Reinforcements are strong, inert fibrous material incorporated in the polymeric mass to improve physical properties.
· GLASS FIBERS:
It is the material originally and most widely used for low pressure moldings. It is used in several forms like chopped strands, rovings, reinforcing mats, yarns, surfacing and overlay mats, woven fabrics, woven rovings, non woven fabrics etc.
Preheating and finishing techniques:
All the glass fibers are treated and finished in a special manner to promote the maximum adhesion of the resin to fibers. First, the original lubricant, (or sizing) used to help in drawing the filament, is removed by the process known as heat cleaning. Some resins do not require a further finishing but for the other resins a finish known as a coupling agent is applied to the fiber, to result in increased adhesion, particularly under high humidity or moisture condition. Some finishes are best suited to particular resin but the most widely used finishes are the chrome complexes and the silanes. However, the type of finish should be determined before using any glass fiber as reinforcements.
Six fibrous material considered as asbestos can be classified under two major groups as:

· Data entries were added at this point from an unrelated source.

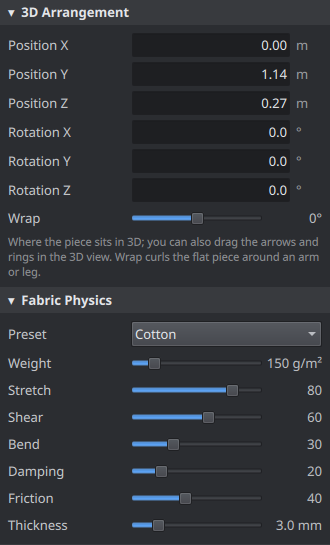
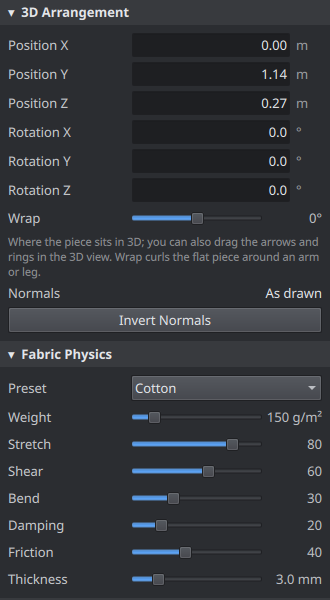
Added in ability to view Normals and Invert Normals if not pointing correctly.

Changed region(s): [[0.0, 0.0624, 1.0, 0.9982], [0.0303, 0.0, 0.3939, 0.0312], [0.8182, 0.9358, 0.8788, 0.9982]]

diff --git a/src/Seamstress.App/Viewport3D.qml b/src/Seamstress.App/Viewport3D.qml
@@ -22,6 +22,8 @@ Item {
     property bool pinchMode: false
     property bool showAvatar: true
     property bool showThreads: true
+    // Normal direction: each face's front (the side its normal points to) blue, its back red.
+    property bool showNormals: false
     property string avatarSource: ""
     property string threadSource: ""
 
@@ -98,6 +100,7 @@ Item {
         if (App.startupView.indexOf("wire") >= 0) wireframe = true
         if (App.startupView.indexOf("pinch") >= 0) pinchMode = true
         if (App.startupView.indexOf("ortho") >= 0) orthographic = true
+        if (App.startupView.indexOf("normals") >= 0) showNormals = true
         if (App.startupView.indexOf("ruler") >= 0) {
             // For documentation screenshots: across the shoulders of the mannequin.
             rulerA = Qt.vector3d(-0.19, 1.42, 0.02)
@@ -178,7 +181,9 @@ Item {
 
                 source: meshUrl
                 pickable: true
-                materials: PrincipledMaterial {
+                materials: root.showNormals ? [frontFaces] : [fabric]
+                PrincipledMaterial {
+                    id: fabric
                     baseColor: pieceItem.checker ? "#ffffff" : (pieceItem.tex !== "" ? "#ffffff" : pieceItem.tint)
                     baseColorMap: pieceItem.textured ? fabricTexture : null
                     roughness: pieceItem.rough
@@ -187,6 +192,25 @@ Item {
                     alphaMode: pieceItem.alpha < 0.999 ? PrincipledMaterial.Blend : PrincipledMaterial.Opaque
                     cullMode: Material.NoCulling
                     emissiveFactor: pieceItem.sel ? Qt.vector3d(0.16, 0.12, 0.02) : Qt.vector3d(0, 0, 0)
+                }
+                // Normal direction: this model draws only the front of each face, the one inside only the back.
+                // A little glow keeps the shape readable where the light falls on the other side.
+                PrincipledMaterial {
+                    id: frontFaces
+                    baseColor: "#3f78e0"
+                    roughness: 0.8
+                    cullMode: Material.BackFaceCulling
+                    emissiveFactor: pieceItem.sel ? Qt.vector3d(0.16, 0.28, 0.55) : Qt.vector3d(0.08, 0.14, 0.3)
+                }
+                Model {
+                    visible: root.showNormals
+                    source: pieceItem.meshUrl
+                    materials: PrincipledMaterial {
+                        baseColor: "#e04848"
+                        roughness: 0.8
+                        cullMode: Material.FrontFaceCulling
+                        emissiveFactor: pieceItem.sel ? Qt.vector3d(0.6, 0.16, 0.16) : Qt.vector3d(0.32, 0.08, 0.08)
+                    }
                 }
                 Texture {
                     id: fabricTexture
@@ -478,10 +502,21 @@ Item {
     }
 
     Label {
+        id: viewTitle
         anchors { left: parent.left; top: parent.top; margins: 8 }
         text: "3D Garment"
         font.bold: true
         opacity: 0.75
+    }
+    // Key for the normal direction colours.
+    RowLayout {
+        visible: root.showNormals
+        anchors { left: parent.left; top: viewTitle.bottom; leftMargin: 8; topMargin: 6 }
+        spacing: 6
+        Rectangle { implicitWidth: 12; implicitHeight: 12; radius: 2; color: "#3f78e0" }
+        Label { text: "Front (normal side)"; font.pixelSize: 11; opacity: 0.85 }
+        Rectangle { implicitWidth: 12; implicitHeight: 12; radius: 2; color: "#e04848"; Layout.leftMargin: 8 }
+        Label { text: "Back"; font.pixelSize: 11; opacity: 0.85 }
     }
 
     RowLayout {

diff --git a/src/Seamstress.App/Main.qml b/src/Seamstress.App/Main.qml
@@ -176,6 +176,8 @@ ApplicationWindow {
         "view.back": () => viewport.setView(180, -5),
         "view.checker": () => viewport.displayMode = viewport.displayMode === "checker" ? "shaded" : "checker",
         "view.wireframe": () => viewport.wireframe = !viewport.wireframe,
+        "view.normals": () => viewport.showNormals = !viewport.showNormals,
+        "edit.invertNormals": () => App.invertNormals(),
         "view.pinch": () => viewport.pinchMode = !viewport.pinchMode,
         "view.handles": () => viewport.showGizmo = !viewport.showGizmo,
         "view.avatar": () => viewport.showAvatar = !viewport.showAvatar,
@@ -316,6 +318,7 @@ ApplicationWindow {
                 MenuSeparator {}
                 KeyMenuItem { text: "3D: Checker (Texel Density)"; command: "view.checker"; checkable: true; checked: viewport.displayMode === "checker"; onTriggered: viewport.displayMode = checked ? "checker" : "shaded" }
                 KeyMenuItem { text: "3D: Wireframe (Topology)"; command: "view.wireframe"; checkable: true; checked: viewport.wireframe; onTriggered: viewport.wireframe = checked }
+                KeyMenuItem { text: "3D: Normal Direction"; command: "view.normals"; checkable: true; checked: viewport.showNormals; onTriggered: viewport.showNormals = checked }
                 KeyMenuItem { text: "3D: Pinch Cloth"; command: "view.pinch"; checkable: true; checked: viewport.pinchMode; onTriggered: viewport.pinchMode = checked }
                 KeyMenuItem { text: "3D: Show Handles"; command: "view.handles"; checkable: true; checked: viewport.showGizmo; onTriggered: viewport.showGizmo = checked }
                 Menu {

diff --git a/src/Seamstress.App/PropertiesPanel.qml b/src/Seamstress.App/PropertiesPanel.qml
@@ -275,6 +275,21 @@ Pane {
                     font.pixelSize: 11
                     text: "Where the piece sits in 3D; you can also drag the arrows and rings in the 3D view. Wrap curls the flat piece around an arm or leg."
                 }
+                InfoRow {
+                    readonly property int flipped: root.sel.piece ? root.sel.piece.flippedNormals : 0
+                    readonly property int count: root.sel.piece ? root.sel.piece.count : 0
+                    label: "Normals"
+                    value: flipped === 0 ? "As drawn" : flipped === count ? (count === 1 ? "Inverted" : "All inverted")
+                                                                         : flipped + " of " + count + " inverted"
+                }
+                Button {
+                    Layout.fillWidth: true
+                    text: "Invert Normals"
+                    onClicked: App.invertNormals()
+                    ToolTip.visible: hovered
+                    ToolTip.delay: 500
+                    ToolTip.text: "Turn the faces of the selected pieces to point the other way. Use View ▸ 3D: Normal Direction to see which way they face: blue is the front, red the back."
+                }
             }
 
             // ---- Fabric --------------------------------------------------------------

diff --git a/src/Seamstress.App/SmokeTest.qml b/src/Seamstress.App/SmokeTest.qml
@@ -189,6 +189,16 @@ QtObject {
         check("context menu opens", contextMenu.visible)
         contextMenu.close()
 
+        // Normals: shown in the 3D view, inverted from Properties as one undo step.
+        viewport.showNormals = true
+        check("normal direction shown", viewport.showNormals)
+        viewport.showNormals = false
+        check("normals start as drawn", selection().piece.flippedNormals === 0)
+        App.invertNormals()
+        check("invert normals", selection().piece.flippedNormals === selection().piece.count && App.undoText === "Undo Invert normals")
+        App.undo()
+        check("invert normals undone", selection().piece.flippedNormals === 0)
+
         // Send to MakeHuman suggests the garment's name and says where the asset would go (nothing is written here).
         check("send dialog suggests the garment name", App.activeGarmentName() !== "")
         const info = JSON.parse(App.makeHumanAssetInfo("Summer Skirt/v2"))

diff --git a/src/Seamstress.App/EditMenu.qml b/src/Seamstress.App/EditMenu.qml
@@ -15,6 +15,7 @@ Menu {
     KeyMenuItem { text: "Rotate 90° Left"; command: "edit.rotateLeft"; onTriggered: App.rotate(90) }
     KeyMenuItem { text: "Rotate 90° Right"; command: "edit.rotateRight"; onTriggered: App.rotate(-90) }
     KeyMenuItem { text: "Straighten Curved Edges"; command: "edit.straighten"; onTriggered: App.straightenEdges() }
+    KeyMenuItem { text: "Invert Normals"; command: "edit.invertNormals"; onTriggered: App.invertNormals() }
     MenuSeparator {}
     KeyMenuItem { text: "Group Selected Pieces"; command: "edit.group"; onTriggered: App.groupSelection() }
     KeyMenuItem { text: "Reverse Seam Direction"; command: "edit.reverseSeam"; onTriggered: App.reverseSeam() }

diff --git a/tests/Seamstress.Tests/ExportTests.cs b/tests/Seamstress.Tests/ExportTests.cs
@@ -197,6 +197,48 @@ public class ExportTests : IDisposable
     }
 
     [Fact]
+    public void InvertedNormalsFaceTheOtherWay()
+    {
+        var piece = _ws.Document.Garments[0].Pieces[0];
+        var mesh = _ws.MeshFor(_ws.Document.Garments[0]).Find(piece.Id)!;
+        var drape = piece.Drape;
+        var before = Scene(weld: false).Meshes[0];
+        var part = before.Parts.First(p => p.Name == piece.Name);
+
+        _ws.SelectPiece(piece.Id);
+        _ws.InvertNormals();
+        piece = _ws.Document.Garments[0].Pieces[0];
+        Assert.True(piece.FlipNormals);
+        Assert.Same(drape, piece.Drape);                                    // the draped shape is kept
+        Assert.Same(mesh, _ws.MeshFor(_ws.Document.Garments[0]).Find(piece.Id));   // the simulation mesh is untouched
+
+        // Every exported triangle and face of that piece is wound the other way; other pieces are unchanged.
+        var after = Scene(weld: false).Meshes[0];
+        var flipped = after.Parts.First(p => p.Name == piece.Name);
+        for (int t = 0; t < part.PositionIndices.Length; t += 3)
+        {
+            Assert.Equal(part.PositionIndices[t], flipped.PositionIndices[t]);
+            Assert.Equal(part.PositionIndices[t + 1], flipped.PositionIndices[t + 2]);
+            Assert.Equal(part.PositionIndices[t + 2], flipped.PositionIndices[t + 1]);
+        }
+        var lastFace = part.FacePositionIndices[^3..];
+        Assert.Equal(new[] { lastFace[0], lastFace[2], lastFace[1] }, flipped.FacePositionIndices[^3..]);
+        Assert.Equal(before.Parts[1].PositionIndices, after.Parts[1].PositionIndices);
+        // So the vertex normals of the piece point the opposite way.
+        int v = part.PositionIndices[0];
+        Assert.True(Vector3.Dot(before.Normals[v], after.Normals[v]) < -0.99f);
+
+        // Saved with the project, one undo step, and inverting again restores the original.
+        var reloaded = GarmentFile.Deserialize(GarmentFile.Serialize(_ws.Document));
+        Assert.True(reloaded.Garments[0].Pieces[0].FlipNormals);
+        Assert.False(reloaded.Garments[0].Pieces[1].FlipNormals);
+        Assert.Equal("Invert normals", _ws.History.UndoName);
+        _ws.History.Undo();
+        Assert.False(_ws.Document.Garments[0].Pieces[0].FlipNormals);
+        Assert.Equal(part.PositionIndices, Scene(weld: false).Meshes[0].Parts.First(p => p.Name == piece.Name).PositionIndices);
+    }
+
+    [Fact]
     public void MakeHumanAssetReproducesTheGarment()
     {
         var settings = new AppSettings();

diff --git a/src/Seamstress.Core/Geometry/GarmentMesh.cs b/src/Seamstress.Core/Geometry/GarmentMesh.cs
@@ -36,17 +36,38 @@ public sealed class PieceMesh
     public int FaceCount => Polygons?.Length ?? TriangleCount;
     public int QuadCount => Polygons?.Count(p => p.Length == 4) ?? 0;
 
-    /// <summary>Every face of the exported topology as its vertex indices, counter-clockwise.</summary>
-    public IEnumerable<int[]> Faces()
+    /// <summary>
+    /// Every face of the exported topology as its vertex indices: counter-clockwise, or clockwise when the piece's
+    /// normals are flipped.
+    /// </summary>
+    public IEnumerable<int[]> Faces(bool flipped = false)
     {
         if (Polygons != null)
         {
             foreach (var polygon in Polygons)
-                yield return polygon;
+                yield return flipped ? polygon.Reverse().ToArray() : polygon;
             yield break;
         }
         for (int t = 0; t < Triangles.Length; t += 3)
-            yield return new[] { Triangles[t], Triangles[t + 1], Triangles[t + 2] };
+            yield return flipped ? new[] { Triangles[t], Triangles[t + 2], Triangles[t + 1] } : new[] { Triangles[t], Triangles[t + 1], Triangles[t + 2] };
+    }
+
+    /// <summary>
+    /// The triangles as they are shown and exported. The simulation always uses <see cref="Triangles"/>; a piece
+    /// with flipped normals is drawn with each triangle wound the other way.
+    /// </summary>
+    public int[] ShownTriangles(bool flipped)
+    {
+        if (!flipped)
+            return Triangles;
+        var result = new int[Triangles.Length];
+        for (int t = 0; t < Triangles.Length; t += 3)
+        {
+            result[t] = Triangles[t];
+            result[t + 1] = Triangles[t + 2];
+            result[t + 2] = Triangles[t + 1];
+        }
+        return result;
     }
 }
 

diff --git a/src/Seamstress.App/ViewportSync.cs b/src/Seamstress.App/ViewportSync.cs
@@ -186,7 +186,7 @@ internal sealed class ViewportSync : IDisposable
             {
                 var piece = garment.FindPiece(mesh.Pieces[i].PieceId)!;
                 positions[i] = Mesher.CurrentPositions(piece, mesh.Pieces[i]);
-                normals[i] = Mesher.ComputeNormals(positions[i], mesh.Pieces[i].Triangles);
+                normals[i] = Mesher.ComputeNormals(positions[i], mesh.Pieces[i].ShownTriangles(piece.FlipNormals));
             }
             // Shade across closed seams as one surface; draw a thread for stitches that are still apart.
             foreach (var stitch in mesh.Stitches)
@@ -256,13 +256,14 @@ internal sealed class ViewportSync : IDisposable
                 hash.Add(piece.Uv.Rotation);
                 hash.Add(layout.UnitsPerCm);
                 hash.Add(layout.Min);
+                hash.Add(piece.FlipNormals);
                 bool usesDrape = piece.Drape != null && piece.DrapeKey == pieceMesh.Key;
                 int signature = hash.ToHashCode();
                 if (entry.Url.Length == 0 || entry.Key != pieceMesh.Key || entry.Hash != signature
                     || !ReferenceEquals(entry.Drape, usesDrape ? piece.Drape : null))
                 {
                     string file = NextFile("p" + piece.Id, entry.Files);
-                    QtMesh.WriteTriangles(file, positions[i], normals[i], layout.Map(piece, pieceMesh), pieceMesh.Triangles);
+                    QtMesh.WriteTriangles(file, positions[i], normals[i], layout.Map(piece, pieceMesh), pieceMesh.ShownTriangles(piece.FlipNormals));
                     entry.Url = ToUrl(file);
                     entry.Key = pieceMesh.Key;
                     entry.Hash = signature;

diff --git a/src/Seamstress.App/AppController.Json.cs b/src/Seamstress.App/AppController.Json.cs
@@ -113,6 +113,8 @@ public partial class AppController
             sb.Append(",\"posX\":").Append(N(piece.Placement.Position.X)).Append(",\"posY\":").Append(N(piece.Placement.Position.Y)).Append(",\"posZ\":").Append(N(piece.Placement.Position.Z));
             sb.Append(",\"rotX\":").Append(N(piece.Placement.Rotation.X)).Append(",\"rotY\":").Append(N(piece.Placement.Rotation.Y)).Append(",\"rotZ\":").Append(N(piece.Placement.Rotation.Z));
             sb.Append(",\"curvature\":").Append(N(piece.Placement.Curvature));
+            // How many of the selected pieces have their normals inverted.
+            sb.Append(",\"flippedNormals\":").Append(pieces.Count(p => p.FlipNormals)).Append(",\"count\":").Append(pieces.Count);
             sb.Append(",\"particleDistance\":").Append(N(piece.ParticleDistance ?? 0));
             sb.Append(",\"area\":").Append(N(pieces.Sum(Outline.Area)));
             sb.Append(",\"faces\":").Append(pieces.Sum(p => _workspace.MeshFor(doc.GarmentOfPiece(p.Id)!).Find(p.Id)?.FaceCount ?? 0));
@@ -260,5 +262,8 @@ public partial class AppController
             else if (doc.Garments.FirstOrDefault(g => g.Name == options.SelectPiece) is { } garment)
                 _workspace.SelectLayer(garment.Id);
         }
+        // For documentation screenshots: "--view invert" turns the selected pieces' normals the other way.
+        if (options.View.Contains("invert"))
+            _workspace.InvertNormals();
     }
 }

diff --git a/src/Seamstress.Core/IO/ExportScene.cs b/src/Seamstress.Core/IO/ExportScene.cs
@@ -153,18 +153,19 @@ public sealed class ExportScene
             var piece = garment.FindPiece(pieceMesh.PieceId)!;
             if (!piece.Visible && !options.IncludeHidden)
                 continue;
-            var positionIndices = new int[pieceMesh.Triangles.Length];
-            var uvIndices = new int[pieceMesh.Triangles.Length];
+            var triangles = pieceMesh.ShownTriangles(piece.FlipNormals);
+            var positionIndices = new int[triangles.Length];
+            var uvIndices = new int[triangles.Length];
             for (int k = 0; k < positionIndices.Length; k++)
             {
-                uvIndices[k] = offsets[i] + pieceMesh.Triangles[k];
+                uvIndices[k] = offsets[i] + triangles[k];
                 positionIndices[k] = remap[uvIndices[k]];
             }
             allTriangles.AddRange(positionIndices);
             var sizes = new List<int>();
             var facePositions = new List<int>();
             var faceUvs = new List<int>();
-            foreach (var face in pieceMesh.Faces())
+            foreach (var face in pieceMesh.Faces(piece.FlipNormals))
             {
                 sizes.Add(face.Length);
                 foreach (int v in face)

diff --git a/src/Seamstress.Core/KeyBindings.cs b/src/Seamstress.Core/KeyBindings.cs
@@ -27,6 +27,7 @@ public static class KeyBindings
         new("edit.rotateLeft", "Edit", "Rotate 90° Left", Array.Empty<string>()),
         new("edit.rotateRight", "Edit", "Rotate 90° Right", Array.Empty<string>()),
         new("edit.straighten", "Edit", "Straighten Curved Edges", Array.Empty<string>()),
+        new("edit.invertNormals", "Edit", "Invert Normals", Array.Empty<string>()),
         new("edit.group", "Edit", "Group Selected Pieces", new[] { "Ctrl+G" }),
         new("edit.reverseSeam", "Edit", "Reverse Seam Direction", Array.Empty<string>()),
 
@@ -54,6 +55,7 @@ public static class KeyBindings
         new("view.back", "View", "3D: Back", new[] { "Ctrl+1", "Ctrl+Num+1" }),
         new("view.checker", "View", "3D: Checker", Array.Empty<string>()),
         new("view.wireframe", "View", "3D: Wireframe", Array.Empty<string>()),
+        new("view.normals", "View", "3D: Normal Direction", Array.Empty<string>()),
         new("view.pinch", "View", "3D: Pinch Cloth", new[] { "G" }),
         new("view.handles", "View", "3D: Show Handles", Array.Empty<string>()),
         new("view.avatar", "View", "3D: Show Avatar", Array.Empty<string>()),

diff --git a/src/Seamstress.Core/IO/GarmentFile.cs b/src/Seamstress.Core/IO/GarmentFile.cs
@@ -172,6 +172,8 @@ public static class GarmentFile
             w.WriteNumber("particleDistance", distance);
         w.WritePropertyName("uv");
         w.WriteRawValue($"{{ \"offset\": {V(p.Uv.Offset)}, \"scale\": {N(p.Uv.Scale)}, \"rotation\": {N(p.Uv.Rotation)} }}");
+        if (p.FlipNormals)
+            w.WriteBoolean("flipNormals", true);
 
         if (p.Drape != null && p.DrapeKey != null)
         {
@@ -355,6 +357,7 @@ public static class GarmentFile
         piece.MaterialId = Str(p, "material");
         if (p.TryGetProperty("particleDistance", out var pd) && pd.ValueKind == JsonValueKind.Number)
             piece.ParticleDistance = Math.Clamp(pd.GetSingle(), 0.3f, 20f);
+        piece.FlipNormals = p.TryGetProperty("flipNormals", out var flip) && flip.ValueKind == JsonValueKind.True;
         if (p.TryGetProperty("uv", out var uv) && uv.ValueKind == JsonValueKind.Object)
         {
             piece.Uv.Offset = Vec2(uv, "offset", Vector2.Zero);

1. Fibrous serpentine or chrysotile:
It is a hydrated magnesium silicate with double layers of silica tetrahedrons and magnesium hydroxide. Fibers are long and hence it is ideal for the use in laminated plastics.
They are various combinations of Mg, Fe, Ca, and Na hydrated silicates with a basic structure of Si4O11 groups in a double chain configuration. Amphiboles include crocidolite, amosite, anthophillite, actinolite and tremolite. Crocidolite fibers impart high tensile strength, hence are used for general molding. Amosites have limited use in polymer industry because the moldings obtained from it are brittle. It is used in specialized case where acid resistant characteristic is required. Actinolite and tremolite are not significant in commercial plastics.
Mining of asbestos is a difficult process and results in a product having wide range of fiber lengths and includes impurities. Short fibers impart higher modulus and greater hardness to the finished product compared to unfilled system but do not improve other properties.
The moldings produced with asbestos as filler have excellent heat resistance, lower flexibility and tensile strength and increased specific gravity.
Asbestos can be wetted by almost any thermoplastic or thermoset resin. However, when longer fibers agglomerate, it prevents the development of homogenous mixture.
Health problem also results, when asbestos is used. It causes mesothelinoma and lung cancer to the workers; hence the exposure levels must be below the limits prescribed by OSHA. (Occupational safety and health act)
It is available as flock, filament and chopped fabric. It flows at many molding temperature causing considerable mold shrinkage. Hence it is used when special surface is required in the molding e.g. shower stall bases.
· POLYESTER FIBERS:
They can reinforce both thermoplastic and thermoset. The fiber thermoplastic composite have unusually high strength because they serve as nucleating agents for the crystalline thermoplastic. Abrasion and impact resistance of these fibers can be increased by reinforcing it with woven roving of polyethylene terephthalate. These fibers are solvent resistant and high melting and can reinforce thermoplastic, phenolic and epoxy resin system.
· EXOTIC FIBERS:
To prepare the composites using the exotic fibers, only boron, graphite and Kevlar are used.
It is mainly used where the fibers can be laid in relatively straight configuration because these fibers are very stiff and brittle.
· GRAPHITE FIBERS:
They are used in most of the high modulus applications because they are cheaper than boron, have lower specific gravity and are capable of being formed easily into 3-D curves and bent into small radii. Also the parts which are graphite reinforced have a very low coefficient of expansion. This makes such material very useful for high precision parts like optical parts, space antennas etc. In general it is used in articles where high stiffness and light weight are required.
· KEVLAR (POLYARAMID FIBERS):
They can form composites with excellent strength and heat resistance. They also have low densities and hence show high specific strength values.Three types of Kevlar aramid are available. The tensile strength of Kevlar is better than twice that of nylon or polyester and 15% better than E-type fiber glass. Modulus is 20 times greater than nylon, 10 times greater than Polyester and 2 times than E-type fiber glass. Elongation is low and density is 40% less than glass. They are as strong as steel at 1/5 the weight. Their thermal stability is also good and no embrittlement or degradation occurs during cryogenic exposure. Composites made with Kevlar have excellent dimensional stability because it has slightly negative coefficient of thermal expansion in the longitudinal direction. They have good chemicla resistance except to strong acids and alkalis. They have high stress rupture life and fracture toughness, good cyclic tensile fatigue resistance and fair damping characteristic. However they have high moisture absorption, low compressive strength and difficulty of machining.